Dr Carl says for most parents the small fibs around Santa, the Easter Bunny or Tooth Fairy are not told with bad intent, instead, these lies are told to carry on magical family traditions in a culture that celebrates these mythical creatures.
She says these lies trigger a child’s imagination and for the child it is fun to believe in such creatures.
Dr Carl suggests however, that it is a good idea to tell children the story behind the magical creatures, not only because it adds to the excitement, but also because it will help when the child is ready to know the truth.
“When a child asks whether these creatures are real or myth, they are probably ready to know the truth,” she says.
“Parents can share how much fun it was to believe in such things with their children, and bring it back to the history, the tradition, and the joy at this point. That way, the child learns that the intent of this lie was good.
“While most lie telling is frequently condemned and discouraged, lie telling is also an important part of development for children. In fact, children’s developing understanding of lies and their actual lying is associated with the maturation of their cognitive abilities, such as their growing understanding of the mental states of others.
“Whether a lie is discouraged or encouraged by parents depends on the moral consequences and intent of the lie.”
Dr Sharman agrees that in terms of Santa, the Easter Bunny or the Tooth Fairy, it is the intent behind the lie that is most important.
“Positive and high-functioning social intent would include understanding that children at their developmental stage have an intense curiosity and imagination and such ‘lies’ feed into their excitement and wonder about the world,” she says.
“It creates a positive association with Christmas-time that is likely to last a lifetime. By the time the child is old enough to realise Santa is made up, if they have well developed social understanding, they will also understand their parents’ motivation in going along with the game. That it was for their enjoyment and benefit.

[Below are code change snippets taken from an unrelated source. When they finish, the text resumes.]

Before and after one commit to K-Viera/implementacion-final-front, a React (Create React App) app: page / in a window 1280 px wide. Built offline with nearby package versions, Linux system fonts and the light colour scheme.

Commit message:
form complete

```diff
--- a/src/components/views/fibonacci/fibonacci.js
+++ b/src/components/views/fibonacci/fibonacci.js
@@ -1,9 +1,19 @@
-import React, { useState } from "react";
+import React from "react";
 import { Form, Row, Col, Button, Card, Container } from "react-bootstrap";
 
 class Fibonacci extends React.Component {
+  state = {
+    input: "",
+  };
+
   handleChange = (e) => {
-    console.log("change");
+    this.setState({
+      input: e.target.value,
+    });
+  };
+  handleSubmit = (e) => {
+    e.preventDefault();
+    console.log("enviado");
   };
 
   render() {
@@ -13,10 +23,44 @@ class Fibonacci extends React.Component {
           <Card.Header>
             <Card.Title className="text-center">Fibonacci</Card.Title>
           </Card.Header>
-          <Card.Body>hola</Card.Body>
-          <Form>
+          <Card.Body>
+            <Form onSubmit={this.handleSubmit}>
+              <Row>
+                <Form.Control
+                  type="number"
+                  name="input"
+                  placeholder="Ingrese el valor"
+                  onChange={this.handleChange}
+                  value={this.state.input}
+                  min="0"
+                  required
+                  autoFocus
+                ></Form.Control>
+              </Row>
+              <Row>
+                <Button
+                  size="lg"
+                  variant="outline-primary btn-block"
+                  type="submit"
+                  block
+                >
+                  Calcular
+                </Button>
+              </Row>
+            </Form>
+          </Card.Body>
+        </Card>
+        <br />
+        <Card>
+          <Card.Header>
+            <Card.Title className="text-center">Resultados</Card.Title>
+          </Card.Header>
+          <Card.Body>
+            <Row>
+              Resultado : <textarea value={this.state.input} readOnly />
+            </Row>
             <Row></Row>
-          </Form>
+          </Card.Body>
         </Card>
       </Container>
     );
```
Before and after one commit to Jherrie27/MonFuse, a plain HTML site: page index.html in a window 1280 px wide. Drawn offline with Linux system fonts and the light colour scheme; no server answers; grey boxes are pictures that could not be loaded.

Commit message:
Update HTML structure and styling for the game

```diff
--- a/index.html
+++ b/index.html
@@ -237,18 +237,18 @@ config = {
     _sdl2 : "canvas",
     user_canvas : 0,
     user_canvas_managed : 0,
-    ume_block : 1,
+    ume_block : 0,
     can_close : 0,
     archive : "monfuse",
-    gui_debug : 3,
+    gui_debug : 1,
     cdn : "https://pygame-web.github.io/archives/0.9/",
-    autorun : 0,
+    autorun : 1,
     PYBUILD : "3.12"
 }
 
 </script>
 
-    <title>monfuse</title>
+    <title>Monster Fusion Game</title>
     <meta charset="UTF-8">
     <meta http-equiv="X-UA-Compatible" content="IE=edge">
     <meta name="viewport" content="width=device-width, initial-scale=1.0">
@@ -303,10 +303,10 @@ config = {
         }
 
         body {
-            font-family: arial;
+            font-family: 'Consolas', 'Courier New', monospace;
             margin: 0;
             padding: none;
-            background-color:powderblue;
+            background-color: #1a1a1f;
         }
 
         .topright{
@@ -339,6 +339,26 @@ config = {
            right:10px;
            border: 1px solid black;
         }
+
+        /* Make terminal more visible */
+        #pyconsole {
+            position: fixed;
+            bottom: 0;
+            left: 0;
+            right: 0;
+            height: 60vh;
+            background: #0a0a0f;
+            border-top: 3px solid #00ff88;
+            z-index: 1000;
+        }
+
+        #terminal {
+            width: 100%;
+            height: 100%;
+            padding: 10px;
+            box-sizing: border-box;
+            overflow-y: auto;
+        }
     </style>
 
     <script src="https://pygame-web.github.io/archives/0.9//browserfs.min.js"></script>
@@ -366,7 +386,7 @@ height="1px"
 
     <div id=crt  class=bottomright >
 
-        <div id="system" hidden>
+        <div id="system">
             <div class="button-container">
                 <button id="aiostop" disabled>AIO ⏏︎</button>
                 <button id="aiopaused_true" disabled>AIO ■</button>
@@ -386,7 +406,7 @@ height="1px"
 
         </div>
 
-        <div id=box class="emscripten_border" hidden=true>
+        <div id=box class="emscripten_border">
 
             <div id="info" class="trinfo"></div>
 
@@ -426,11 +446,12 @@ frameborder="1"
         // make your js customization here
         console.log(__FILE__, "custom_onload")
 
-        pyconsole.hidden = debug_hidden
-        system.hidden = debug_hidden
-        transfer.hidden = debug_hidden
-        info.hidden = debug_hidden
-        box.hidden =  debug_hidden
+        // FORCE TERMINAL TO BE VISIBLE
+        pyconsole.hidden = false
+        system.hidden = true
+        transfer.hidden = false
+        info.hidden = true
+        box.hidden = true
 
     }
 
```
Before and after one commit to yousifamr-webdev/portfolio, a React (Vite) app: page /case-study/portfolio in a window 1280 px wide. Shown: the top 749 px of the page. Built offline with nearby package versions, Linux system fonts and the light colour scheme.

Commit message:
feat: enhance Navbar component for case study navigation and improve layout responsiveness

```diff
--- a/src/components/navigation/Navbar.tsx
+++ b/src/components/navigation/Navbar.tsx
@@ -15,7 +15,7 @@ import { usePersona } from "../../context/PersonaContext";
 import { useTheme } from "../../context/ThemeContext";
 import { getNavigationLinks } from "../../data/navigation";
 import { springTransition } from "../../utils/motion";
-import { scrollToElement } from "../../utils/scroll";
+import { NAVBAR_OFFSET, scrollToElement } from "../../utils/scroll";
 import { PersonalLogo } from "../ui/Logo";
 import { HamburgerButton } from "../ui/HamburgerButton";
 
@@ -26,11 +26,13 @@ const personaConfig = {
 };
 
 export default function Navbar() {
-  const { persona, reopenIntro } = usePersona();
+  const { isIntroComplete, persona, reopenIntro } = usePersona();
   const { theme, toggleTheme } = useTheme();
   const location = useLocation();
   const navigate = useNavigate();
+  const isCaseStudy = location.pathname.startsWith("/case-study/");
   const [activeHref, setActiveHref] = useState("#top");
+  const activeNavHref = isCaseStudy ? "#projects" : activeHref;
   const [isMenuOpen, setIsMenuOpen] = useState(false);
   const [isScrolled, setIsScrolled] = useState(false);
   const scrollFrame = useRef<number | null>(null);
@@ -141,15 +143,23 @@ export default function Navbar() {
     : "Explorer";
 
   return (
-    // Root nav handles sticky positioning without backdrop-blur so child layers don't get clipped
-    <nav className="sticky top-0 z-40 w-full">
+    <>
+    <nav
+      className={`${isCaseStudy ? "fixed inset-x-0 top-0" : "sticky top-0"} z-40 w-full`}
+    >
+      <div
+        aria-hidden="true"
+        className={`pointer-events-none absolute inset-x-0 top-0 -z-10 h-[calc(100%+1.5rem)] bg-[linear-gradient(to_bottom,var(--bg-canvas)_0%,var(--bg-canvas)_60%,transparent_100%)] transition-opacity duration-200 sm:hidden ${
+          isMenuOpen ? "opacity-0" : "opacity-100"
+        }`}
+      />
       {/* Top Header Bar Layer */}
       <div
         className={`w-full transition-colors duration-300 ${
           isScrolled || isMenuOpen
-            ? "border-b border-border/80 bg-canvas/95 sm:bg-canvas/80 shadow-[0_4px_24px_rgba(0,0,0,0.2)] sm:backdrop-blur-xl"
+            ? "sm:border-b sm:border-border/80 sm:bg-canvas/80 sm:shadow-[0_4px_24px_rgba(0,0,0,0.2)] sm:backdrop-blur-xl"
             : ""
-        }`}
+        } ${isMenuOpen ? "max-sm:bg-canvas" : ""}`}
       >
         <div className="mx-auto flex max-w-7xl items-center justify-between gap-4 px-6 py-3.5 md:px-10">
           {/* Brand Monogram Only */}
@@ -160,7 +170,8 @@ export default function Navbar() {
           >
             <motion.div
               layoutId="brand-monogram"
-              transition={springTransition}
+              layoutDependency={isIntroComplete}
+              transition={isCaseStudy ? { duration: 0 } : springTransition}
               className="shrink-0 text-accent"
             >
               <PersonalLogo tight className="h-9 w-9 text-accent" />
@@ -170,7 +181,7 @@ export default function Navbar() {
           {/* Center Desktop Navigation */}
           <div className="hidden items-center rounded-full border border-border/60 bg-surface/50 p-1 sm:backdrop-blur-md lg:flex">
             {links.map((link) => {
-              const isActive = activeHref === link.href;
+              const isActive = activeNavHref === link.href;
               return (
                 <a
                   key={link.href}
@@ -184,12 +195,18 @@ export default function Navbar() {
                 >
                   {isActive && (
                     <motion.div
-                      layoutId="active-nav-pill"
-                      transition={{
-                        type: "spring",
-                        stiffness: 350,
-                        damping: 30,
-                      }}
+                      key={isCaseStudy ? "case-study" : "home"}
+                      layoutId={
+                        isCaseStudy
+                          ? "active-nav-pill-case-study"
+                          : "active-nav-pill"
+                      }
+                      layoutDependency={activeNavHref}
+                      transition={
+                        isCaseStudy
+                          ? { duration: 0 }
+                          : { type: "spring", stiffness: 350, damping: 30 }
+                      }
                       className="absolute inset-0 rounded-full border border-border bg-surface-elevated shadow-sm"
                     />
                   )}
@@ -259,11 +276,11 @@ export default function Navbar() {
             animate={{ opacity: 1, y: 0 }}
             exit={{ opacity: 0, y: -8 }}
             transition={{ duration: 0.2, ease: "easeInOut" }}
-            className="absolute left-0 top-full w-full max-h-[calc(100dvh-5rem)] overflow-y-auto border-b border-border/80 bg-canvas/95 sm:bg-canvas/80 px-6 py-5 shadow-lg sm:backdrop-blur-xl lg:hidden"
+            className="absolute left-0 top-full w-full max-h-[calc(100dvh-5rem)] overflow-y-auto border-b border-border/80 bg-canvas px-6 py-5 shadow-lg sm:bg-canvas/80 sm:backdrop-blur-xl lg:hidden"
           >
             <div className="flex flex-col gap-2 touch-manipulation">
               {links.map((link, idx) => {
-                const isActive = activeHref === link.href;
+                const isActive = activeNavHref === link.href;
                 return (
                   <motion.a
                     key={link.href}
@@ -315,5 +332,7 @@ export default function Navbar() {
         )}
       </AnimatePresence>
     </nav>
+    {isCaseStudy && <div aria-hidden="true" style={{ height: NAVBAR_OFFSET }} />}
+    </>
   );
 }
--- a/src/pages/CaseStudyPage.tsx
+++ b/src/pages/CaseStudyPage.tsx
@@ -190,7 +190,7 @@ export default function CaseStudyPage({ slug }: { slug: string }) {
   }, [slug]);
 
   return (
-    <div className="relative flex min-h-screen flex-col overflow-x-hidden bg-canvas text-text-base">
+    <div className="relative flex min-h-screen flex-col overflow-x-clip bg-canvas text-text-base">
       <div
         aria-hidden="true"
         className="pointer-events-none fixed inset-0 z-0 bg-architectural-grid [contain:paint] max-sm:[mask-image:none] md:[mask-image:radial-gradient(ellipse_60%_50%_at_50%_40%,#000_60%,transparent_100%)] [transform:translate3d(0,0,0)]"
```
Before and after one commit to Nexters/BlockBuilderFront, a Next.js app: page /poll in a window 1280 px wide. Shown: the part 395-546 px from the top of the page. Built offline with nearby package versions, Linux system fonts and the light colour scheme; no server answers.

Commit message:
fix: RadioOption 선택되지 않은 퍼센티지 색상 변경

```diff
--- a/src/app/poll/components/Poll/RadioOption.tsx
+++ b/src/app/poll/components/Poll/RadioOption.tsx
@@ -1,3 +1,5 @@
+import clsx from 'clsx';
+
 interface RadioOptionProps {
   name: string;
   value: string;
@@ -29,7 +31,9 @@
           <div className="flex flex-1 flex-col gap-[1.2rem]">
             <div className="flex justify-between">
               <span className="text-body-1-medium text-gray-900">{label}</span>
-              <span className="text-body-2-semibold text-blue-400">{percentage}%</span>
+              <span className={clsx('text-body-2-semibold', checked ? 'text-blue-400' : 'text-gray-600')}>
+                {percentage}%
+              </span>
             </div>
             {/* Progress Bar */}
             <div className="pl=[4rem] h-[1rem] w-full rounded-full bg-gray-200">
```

“Children with poorer developed social skills may become quite angry however, and feel they have been deceived.
“They won't understand their parents’ motivation and be confused as to why their parents have lied to them.
“I would very much recommend against going along with the Santa/Easter Bunny myth in the case of children on the autism spectrum for example. They are unlikely to appreciate the social intent behind such deception.”